What Do Parents Know About Their Children? Misperceptions of Wellbeing and Implications on Resource Allocations in the Family
Marwa AlFakhri1
1Duke University

The family is becoming increasingly more important as a source of financial support given current demographic trends such as an aging population, increased life expectancy, and prolonged transition to adulthood. Yet, transfers within the family may be insufficiently compensating for adverse conditions due to imperfect information sharing in the family network. I use novel data from the Add Health, Add Health Parent Study, and Panel Study of Income Dynamics to document incidence of misperceptions in the family by contrasting parent’s reporting of their adult child wellbeing with the child’s reporting. In this paper, I make two main contributions. First, I present descriptive evidence for misperceptions by documenting the incidence of asymmetric information in the family and explore how it relates to determinants such as family structure, demographics, geographic distance and social distance.
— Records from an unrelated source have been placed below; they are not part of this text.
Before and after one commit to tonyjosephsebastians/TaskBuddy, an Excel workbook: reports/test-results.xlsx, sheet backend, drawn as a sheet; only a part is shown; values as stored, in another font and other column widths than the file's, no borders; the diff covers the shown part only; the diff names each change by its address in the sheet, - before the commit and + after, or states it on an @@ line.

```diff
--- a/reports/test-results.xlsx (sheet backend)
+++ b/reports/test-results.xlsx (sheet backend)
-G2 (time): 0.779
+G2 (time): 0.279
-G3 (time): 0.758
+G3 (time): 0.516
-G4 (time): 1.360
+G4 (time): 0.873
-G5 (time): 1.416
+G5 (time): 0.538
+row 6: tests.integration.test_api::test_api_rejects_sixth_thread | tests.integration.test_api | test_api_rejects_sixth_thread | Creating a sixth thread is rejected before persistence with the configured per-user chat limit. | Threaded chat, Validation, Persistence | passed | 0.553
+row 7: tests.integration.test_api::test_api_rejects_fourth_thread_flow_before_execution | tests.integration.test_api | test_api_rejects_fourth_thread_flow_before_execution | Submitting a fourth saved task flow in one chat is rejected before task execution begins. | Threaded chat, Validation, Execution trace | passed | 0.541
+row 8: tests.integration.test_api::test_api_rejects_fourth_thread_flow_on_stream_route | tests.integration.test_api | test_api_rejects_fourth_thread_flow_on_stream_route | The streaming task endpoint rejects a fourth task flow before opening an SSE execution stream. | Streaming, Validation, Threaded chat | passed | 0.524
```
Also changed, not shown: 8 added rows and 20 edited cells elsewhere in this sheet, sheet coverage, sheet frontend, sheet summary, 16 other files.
Second, I examine whether misperception have direct impact on transfers and resource allocation in the family.